Data records

__________________________________________________

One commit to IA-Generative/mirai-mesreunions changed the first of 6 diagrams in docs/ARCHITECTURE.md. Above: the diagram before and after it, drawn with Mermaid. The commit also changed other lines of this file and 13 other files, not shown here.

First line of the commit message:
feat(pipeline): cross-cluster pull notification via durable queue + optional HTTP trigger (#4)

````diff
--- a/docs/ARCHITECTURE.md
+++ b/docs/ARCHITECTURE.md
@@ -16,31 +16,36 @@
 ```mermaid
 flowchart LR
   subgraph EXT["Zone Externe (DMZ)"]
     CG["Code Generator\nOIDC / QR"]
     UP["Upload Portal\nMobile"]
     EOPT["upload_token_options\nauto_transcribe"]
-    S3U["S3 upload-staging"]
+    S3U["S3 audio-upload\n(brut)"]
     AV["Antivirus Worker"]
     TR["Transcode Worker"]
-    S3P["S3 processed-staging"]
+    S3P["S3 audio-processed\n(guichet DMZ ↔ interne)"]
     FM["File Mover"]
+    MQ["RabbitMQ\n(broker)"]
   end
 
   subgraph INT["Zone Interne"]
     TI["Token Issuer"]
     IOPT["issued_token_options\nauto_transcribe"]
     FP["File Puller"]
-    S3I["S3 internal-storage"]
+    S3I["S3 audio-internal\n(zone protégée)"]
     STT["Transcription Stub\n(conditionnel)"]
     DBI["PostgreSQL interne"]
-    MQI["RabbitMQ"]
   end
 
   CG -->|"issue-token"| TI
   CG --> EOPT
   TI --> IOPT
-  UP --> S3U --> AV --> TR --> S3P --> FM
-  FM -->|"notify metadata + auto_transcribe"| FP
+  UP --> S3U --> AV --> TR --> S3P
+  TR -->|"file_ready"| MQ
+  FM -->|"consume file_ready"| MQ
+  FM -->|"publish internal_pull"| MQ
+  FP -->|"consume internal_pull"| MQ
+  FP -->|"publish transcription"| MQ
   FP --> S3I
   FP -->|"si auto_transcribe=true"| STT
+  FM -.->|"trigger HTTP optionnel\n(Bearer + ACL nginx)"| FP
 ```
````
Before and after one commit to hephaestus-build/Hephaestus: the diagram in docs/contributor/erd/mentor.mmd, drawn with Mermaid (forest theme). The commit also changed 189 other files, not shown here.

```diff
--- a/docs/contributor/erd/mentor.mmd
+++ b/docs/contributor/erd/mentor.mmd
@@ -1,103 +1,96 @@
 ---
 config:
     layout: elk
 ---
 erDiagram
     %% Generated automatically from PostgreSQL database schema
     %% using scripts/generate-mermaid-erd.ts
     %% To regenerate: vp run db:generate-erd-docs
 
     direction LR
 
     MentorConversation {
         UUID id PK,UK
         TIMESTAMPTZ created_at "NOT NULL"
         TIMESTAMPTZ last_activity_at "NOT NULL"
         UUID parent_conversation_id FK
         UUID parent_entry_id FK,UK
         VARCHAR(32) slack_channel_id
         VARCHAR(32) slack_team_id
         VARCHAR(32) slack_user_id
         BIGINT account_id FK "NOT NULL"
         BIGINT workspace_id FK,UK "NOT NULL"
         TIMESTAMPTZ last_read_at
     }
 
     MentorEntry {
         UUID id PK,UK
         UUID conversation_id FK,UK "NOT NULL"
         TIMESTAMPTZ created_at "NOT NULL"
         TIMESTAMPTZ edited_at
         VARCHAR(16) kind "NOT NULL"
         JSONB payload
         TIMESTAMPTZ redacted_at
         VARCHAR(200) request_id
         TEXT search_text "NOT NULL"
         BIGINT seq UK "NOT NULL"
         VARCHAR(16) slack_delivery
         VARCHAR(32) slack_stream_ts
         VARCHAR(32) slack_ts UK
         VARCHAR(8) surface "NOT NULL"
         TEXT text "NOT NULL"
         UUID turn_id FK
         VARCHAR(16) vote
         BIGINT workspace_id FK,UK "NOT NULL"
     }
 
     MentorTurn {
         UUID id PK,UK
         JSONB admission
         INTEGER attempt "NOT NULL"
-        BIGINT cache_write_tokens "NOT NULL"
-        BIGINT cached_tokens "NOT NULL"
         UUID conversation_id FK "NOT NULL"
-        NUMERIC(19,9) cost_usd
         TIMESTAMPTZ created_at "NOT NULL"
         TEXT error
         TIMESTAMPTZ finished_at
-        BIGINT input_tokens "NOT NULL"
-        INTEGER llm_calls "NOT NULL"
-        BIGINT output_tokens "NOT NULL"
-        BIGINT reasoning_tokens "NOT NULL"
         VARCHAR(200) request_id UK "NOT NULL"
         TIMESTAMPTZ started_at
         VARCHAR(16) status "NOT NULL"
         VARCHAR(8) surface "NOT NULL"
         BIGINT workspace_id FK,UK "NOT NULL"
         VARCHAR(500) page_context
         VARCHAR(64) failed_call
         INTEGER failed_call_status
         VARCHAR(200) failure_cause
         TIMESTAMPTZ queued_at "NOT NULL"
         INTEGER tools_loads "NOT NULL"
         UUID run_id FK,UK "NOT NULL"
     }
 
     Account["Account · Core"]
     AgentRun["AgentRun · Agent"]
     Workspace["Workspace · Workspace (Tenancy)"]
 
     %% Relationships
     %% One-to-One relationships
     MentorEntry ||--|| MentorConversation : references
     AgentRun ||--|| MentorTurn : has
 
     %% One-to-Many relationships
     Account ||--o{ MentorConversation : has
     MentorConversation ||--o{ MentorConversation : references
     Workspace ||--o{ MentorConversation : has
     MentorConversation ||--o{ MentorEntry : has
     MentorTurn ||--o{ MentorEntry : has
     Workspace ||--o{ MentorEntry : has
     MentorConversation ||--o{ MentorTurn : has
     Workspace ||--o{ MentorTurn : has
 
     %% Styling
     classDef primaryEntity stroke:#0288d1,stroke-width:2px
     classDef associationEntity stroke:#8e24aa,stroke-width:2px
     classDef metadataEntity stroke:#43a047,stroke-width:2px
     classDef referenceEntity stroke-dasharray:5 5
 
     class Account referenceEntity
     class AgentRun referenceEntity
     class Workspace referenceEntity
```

__________________________________________________

Directions for this task:
In your reply, restate every entry exactly.

Exercise output:
One commit to IA-Generative/mirai-mesreunions changed the first of 6 diagrams in docs/ARCHITECTURE.md. Above: the diagram before and after it, drawn with Mermaid. The commit also changed other lines of this file and 13 other files, not shown here.

First line of the commit message:
feat(pipeline): cross-cluster pull notification via durable queue + optional HTTP trigger (#4)

````diff
--- a/docs/ARCHITECTURE.md
+++ b/docs/ARCHITECTURE.md
@@ -16,31 +16,36 @@
 ```mermaid
 flowchart LR
   subgraph EXT["Zone Externe (DMZ)"]
     CG["Code Generator\nOIDC / QR"]
     UP["Upload Portal\nMobile"]
     EOPT["upload_token_options\nauto_transcribe"]
-    S3U["S3 upload-staging"]
+    S3U["S3 audio-upload\n(brut)"]
     AV["Antivirus Worker"]
     TR["Transcode Worker"]
-    S3P["S3 processed-staging"]
+    S3P["S3 audio-processed\n(guichet DMZ ↔ interne)"]
     FM["File Mover"]
+    MQ["RabbitMQ\n(broker)"]
   end
 
   subgraph INT["Zone Interne"]
     TI["Token Issuer"]
     IOPT["issued_token_options\nauto_transcribe"]
     FP["File Puller"]
-    S3I["S3 internal-storage"]
+    S3I["S3 audio-internal\n(zone protégée)"]
     STT["Transcription Stub\n(conditionnel)"]
     DBI["PostgreSQL interne"]
-    MQI["RabbitMQ"]
   end
 
   CG -->|"issue-token"| TI
   CG --> EOPT
   TI --> IOPT
-  UP --> S3U --> AV --> TR --> S3P --> FM
-  FM -->|"notify metadata + auto_transcribe"| FP
+  UP --> S3U --> AV --> TR --> S3P
+  TR -->|"file_ready"| MQ
+  FM -->|"consume file_ready"| MQ
+  FM -->|"publish internal_pull"| MQ
+  FP -->|"consume internal_pull"| MQ
+  FP -->|"publish transcription"| MQ
   FP --> S3I
   FP -->|"si auto_transcribe=true"| STT
+  FM -.->|"trigger HTTP optionnel\n(Bearer + ACL nginx)"| FP
 ```
````
Before and after one commit to hephaestus-build/Hephaestus: the diagram in docs/contributor/erd/mentor.mmd, drawn with Mermaid (forest theme). The commit also changed 189 other files, not shown here.

```diff
--- a/docs/contributor/erd/mentor.mmd
+++ b/docs/contributor/erd/mentor.mmd
@@ -1,103 +1,96 @@
 ---
 config:
     layout: elk
 ---
 erDiagram
     %% Generated automatically from PostgreSQL database schema
     %% using scripts/generate-mermaid-erd.ts
     %% To regenerate: vp run db:generate-erd-docs
 
     direction LR
 
     MentorConversation {
         UUID id PK,UK
         TIMESTAMPTZ created_at "NOT NULL"
         TIMESTAMPTZ last_activity_at "NOT NULL"
         UUID parent_conversation_id FK
         UUID parent_entry_id FK,UK
         VARCHAR(32) slack_channel_id
         VARCHAR(32) slack_team_id
         VARCHAR(32) slack_user_id
         BIGINT account_id FK "NOT NULL"
         BIGINT workspace_id FK,UK "NOT NULL"
         TIMESTAMPTZ last_read_at
     }
 
     MentorEntry {
         UUID id PK,UK
         UUID conversation_id FK,UK "NOT NULL"
         TIMESTAMPTZ created_at "NOT NULL"
         TIMESTAMPTZ edited_at
         VARCHAR(16) kind "NOT NULL"
         JSONB payload
         TIMESTAMPTZ redacted_at
         VARCHAR(200) request_id
         TEXT search_text "NOT NULL"
         BIGINT seq UK "NOT NULL"
         VARCHAR(16) slack_delivery
         VARCHAR(32) slack_stream_ts
         VARCHAR(32) slack_ts UK
         VARCHAR(8) surface "NOT NULL"
         TEXT text "NOT NULL"
         UUID turn_id FK
         VARCHAR(16) vote
         BIGINT workspace_id FK,UK "NOT NULL"
     }
 
     MentorTurn {
         UUID id PK,UK
         JSONB admission
         INTEGER attempt "NOT NULL"
-        BIGINT cache_write_tokens "NOT NULL"
-        BIGINT cached_tokens "NOT NULL"
         UUID conversation_id FK "NOT NULL"
-        NUMERIC(19,9) cost_usd
         TIMESTAMPTZ created_at "NOT NULL"
         TEXT error
         TIMESTAMPTZ finished_at
-        BIGINT input_tokens "NOT NULL"
-        INTEGER llm_calls "NOT NULL"
-        BIGINT output_tokens "NOT NULL"
-        BIGINT reasoning_tokens "NOT NULL"
         VARCHAR(200) request_id UK "NOT NULL"
         TIMESTAMPTZ started_at
         VARCHAR(16) status "NOT NULL"
         VARCHAR(8) surface "NOT NULL"
         BIGINT workspace_id FK,UK "NOT NULL"
         VARCHAR(500) page_context
         VARCHAR(64) failed_call
         INTEGER failed_call_status
         VARCHAR(200) failure_cause
         TIMESTAMPTZ queued_at "NOT NULL"
         INTEGER tools_loads "NOT NULL"
         UUID run_id FK,UK "NOT NULL"
     }
 
     Account["Account · Core"]
     AgentRun["AgentRun · Agent"]
     Workspace["Workspace · Workspace (Tenancy)"]
 
     %% Relationships
     %% One-to-One relationships
     MentorEntry ||--|| MentorConversation : references
     AgentRun ||--|| MentorTurn : has
 
     %% One-to-Many relationships
     Account ||--o{ MentorConversation : has
     MentorConversation ||--o{ MentorConversation : references
     Workspace ||--o{ MentorConversation : has
     MentorConversation ||--o{ MentorEntry : has
     MentorTurn ||--o{ MentorEntry : has
     Workspace ||--o{ MentorEntry : has
     MentorConversation ||--o{ MentorTurn : has
     Workspace ||--o{ MentorTurn : has
 
     %% Styling
     classDef primaryEntity stroke:#0288d1,stroke-width:2px
     classDef associationEntity stroke:#8e24aa,stroke-width:2px
     classDef metadataEntity stroke:#43a047,stroke-width:2px
     classDef referenceEntity stroke-dasharray:5 5
 
     class Account referenceEntity
     class AgentRun referenceEntity
     class Workspace referenceEntity
```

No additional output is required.